This course is currently being designed by industry experts, recovering addicts, addiction campaigners, leading academic researchers and biological scientists to provide a “one stop shop” course to move you from your current situation, no matter whether you are at rock bottom or living an average life in recovery that you would like to improve on, there’s something for everyone.
New research published in the British Psychological Society’s Research Digest looks at how we may look at the sensations and feelings we experience during hallucinations and how it is more of a 3D concept rather than a flat, descriptive experience.
This latest study may help to improve our understanding and knowledge of psychedelic substances, and how they may be incorporated into new therapies that will benefit patients in the future.
Intentional drug overdose is the most common method of self-harm. As mental health conditions are very common in self-harm patients, the medication used to treat these disorders can become the means for the act of self-harm.
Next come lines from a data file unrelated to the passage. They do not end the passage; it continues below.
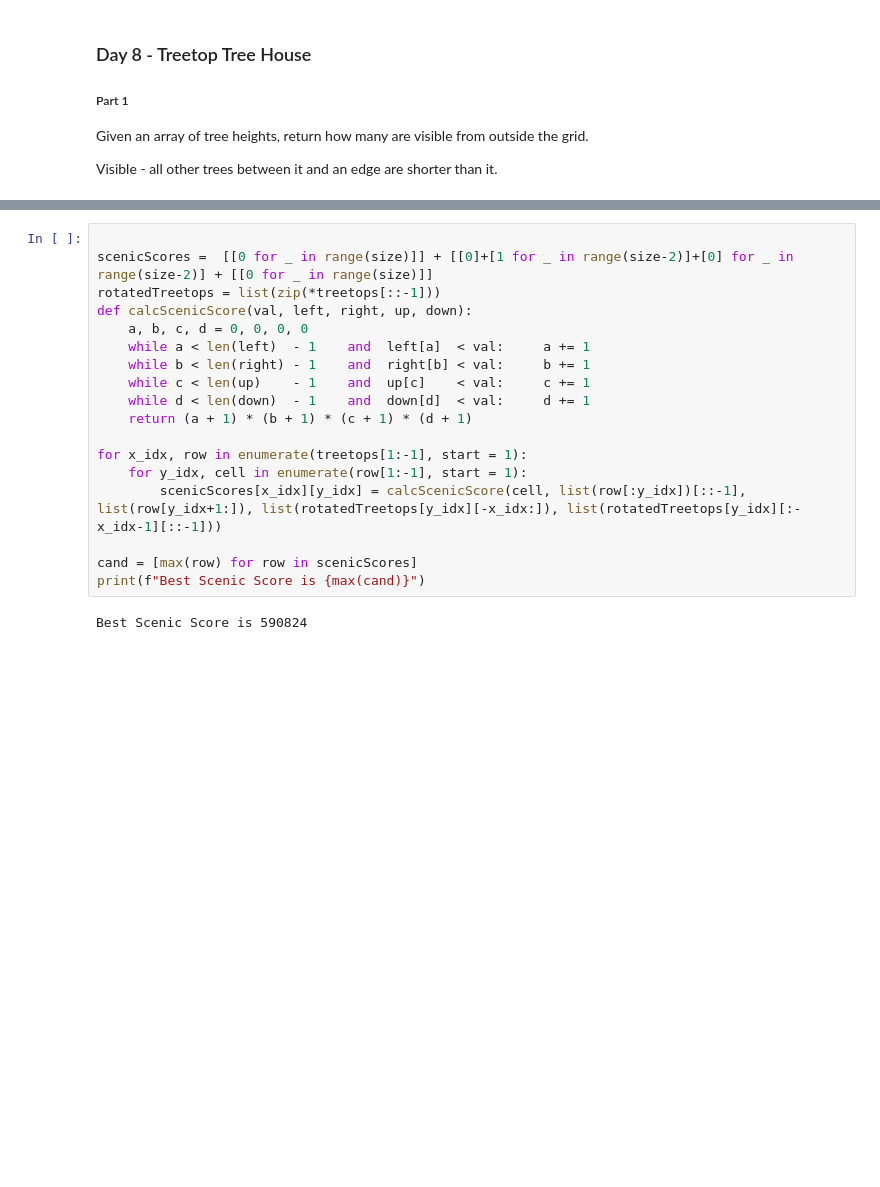
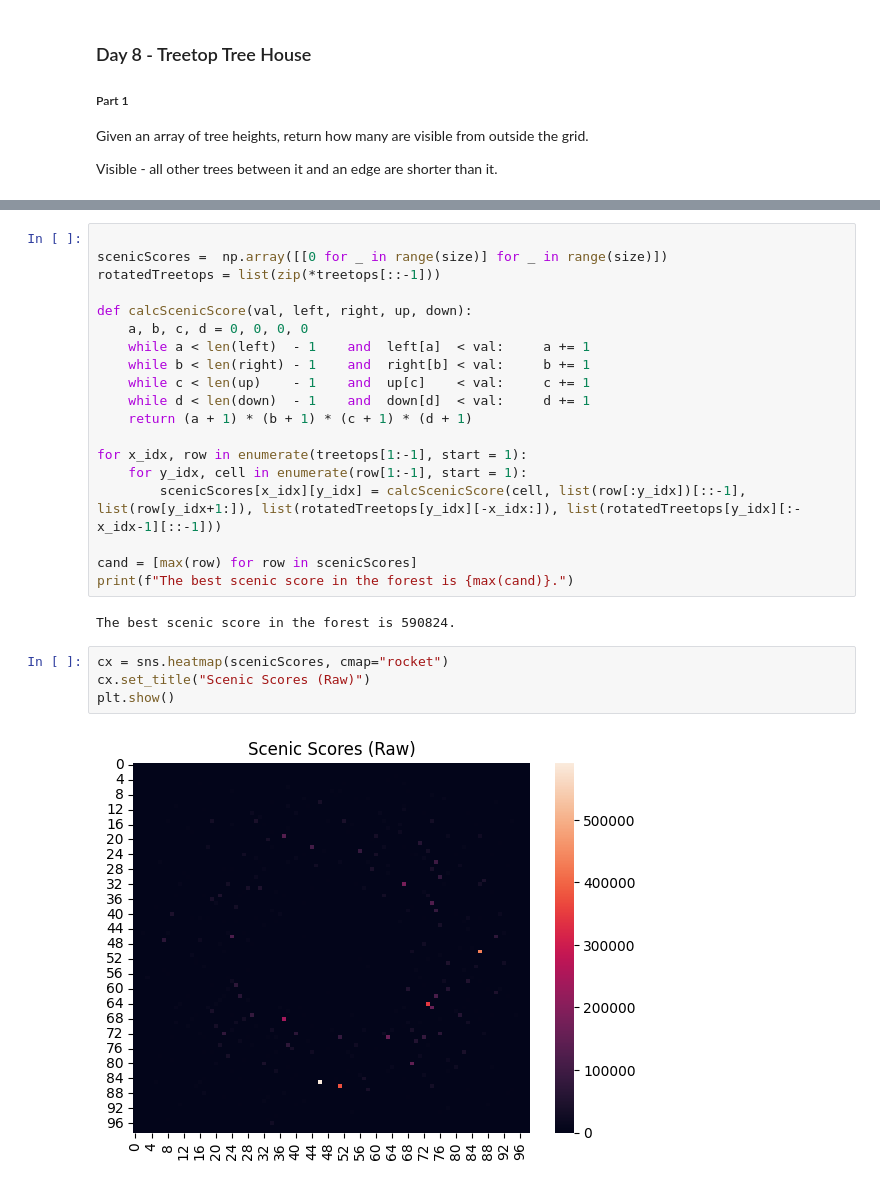
Before and after one commit to KaraMartin/AdventOfCode2022, a Jupyter notebook: AdventOfCode_08.ipynb, the cells around one changed output, grey strips where cells are left out. Saved outputs shown, nothing was run; the diff lists cells and outputs as text; blank space fills up the shorter version.

```diff
--- a/AdventOfCode_08.ipynb
+++ b/AdventOfCode_08.ipynb
@@ -64,8 +64,9 @@ Find the best scenic score for any tree on the map.
 Scenic score : product of unblocked distances NSEW.
 # %%
 
-scenicScores =  [[0 for _ in range(size)]] + [[0]+[1 for _ in range(size-2)]+[0] for _ in range(size-2)] + [[0 for _ in range(size)]]
+scenicScores =  np.array([[0 for _ in range(size)] for _ in range(size)])
 rotatedTreetops = list(zip(*treetops[::-1]))
+
 def calcScenicScore(val, left, right, up, down):
     a, b, c, d = 0, 0, 0, 0
     while a < len(left)  - 1    and  left[a]  < val:     a += 1
@@ -79,6 +80,12 @@ for x_idx, row in enumerate(treetops[1:-1], start = 1):
         scenicScores[x_idx][y_idx] = calcScenicScore(cell, list(row[:y_idx])[::-1], list(row[y_idx+1:]), list(rotatedTreetops[y_idx][-x_idx:]), list(rotatedTreetops[y_idx][:-x_idx-1][::-1]))
 
 cand = [max(row) for row in scenicScores]
-print(f"Best Scenic Score is {max(cand)}")
+print(f"The best scenic score in the forest is {max(cand)}.")
 # %% [output]
-Best Scenic Score is 590824
+The best scenic score in the forest is 590824.
+# %%
+cx = sns.heatmap(scenicScores, cmap="rocket")
+cx.set_title("Scenic Scores (Raw)")
+plt.show()
+# %% [output]
+[figure, added]
```
Also changed, not shown: parts of 5 cells of this notebook, 3 other files.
Find out what a study shows are the most used medicines for self harm and what can be done to overcome this issue.
Water is essential for the body to function. The human body is made up of 65% water, which is needed for various processes and reactions such as circulation, metabolism, body temperature and waste removal. If the body doesn’t have enough water, these physiological processes can be impaired.
The brain and heart are composed of 73% water, the lungs are about 83% water, the skin contains 64% water, muscles and kidneys are 79% and even your bones are made up of 31% water! You can now see why it’s so important to keep yourself hydrated if you want your body and mind to function optimally and as healthily as possible.
Reading this article will give you top tips and tricks to improve your fluid intake, recognise the signs of dehydration, over hydration and much, much more!
It makes people go on downing wine, beer or spirits – even when they have had enough. The discovery opens the door to new drug therapies that combat alcohol misuse disorders.
While many people love the odd tipple, others get hooked on booze – and don’t know when to stop. It is the key to addiction – making a minority of individuals vulnerable to potential dangers.
This article looks at the difference between being able to put on the brakes in a normal manner, as rats did in their experiment, and not being able to stop themselves.
England and Wales have yet again recorded their highest ever number of drug-related deaths, according to the latest figures from the Office for National Statistics (ONS).
This eye-opening article really shows why we must not take our eye off of the prize when it comes to the combined effort that we all provide in an attempt to overcome our addiction and substance misuse crisis!
New updates have been launched by the ACMD (Advisory Council on the Misuse of Drugs) in relation to reducing the barriers to research using compounds described by the third generation synthetic cannabinoid receptor agonists generic definition.
The ACMD (Advisory Council on the Advisory Council on the Misuse of Drugs) and MHRA (Medicines & Healthcare products
Regulatory Agency) has evaluated the risk of substance abuse and physical dependency of the medicine Sunosi (Solriamfetol). Sunosi is a once-daily prescription medicine used to improve wakefulness in adults with excessive daytime sleepiness due to obstructive sleep apnoea or narcolepsy.
Find out all you need to know and more in our article on the subject here!…
Despite the fact that psychology students are more likely to be women than men, and that women outnumber men in the clinical psychology workforce, women in psychology publish less, receive fewer citations and are underrepresented at senior positions within University departments. This juxtaposition of over and underrepresentation poses an interesting question about how people perceive gender roles within the field. Find out why this may be, along with more information about their research experiment and what their findings may show.
A new study has shed light on how drugs taken by humans can affect fish. The study showed that brown trout exposed to methamphetamine in their water changed their behaviour, brain function and had long term effects upon their behaviour and natural processes.
Around 269 million people worldwide use drugs each year, and the byproducts end up in our sewers. Sewage treatment plants don’t routinely filter out drugs. One study estimates it’d cost over £36 million to upgrade wastewater treatment plants to remove these chemicals in England and Wales alone.
In a recent study published in the Journal of Experimental Biology, researchers in the Czech Republic investigated how methamphetamine – a stimulant with a growing number of users worldwide – might be affecting wild brown trout.
They examined whether concentrations of methamphetamine and one of its byproducts, amphetamine, which were estimated from other studies that have measured illicit drug concentrations in waterways, could be detected in the brains of brown trout. They also looked at whether these concentrations were enough to cause the animals to become addicted.
To find out what the full results of this study show, how it may affect you and what you can do to help can all be found inside our article!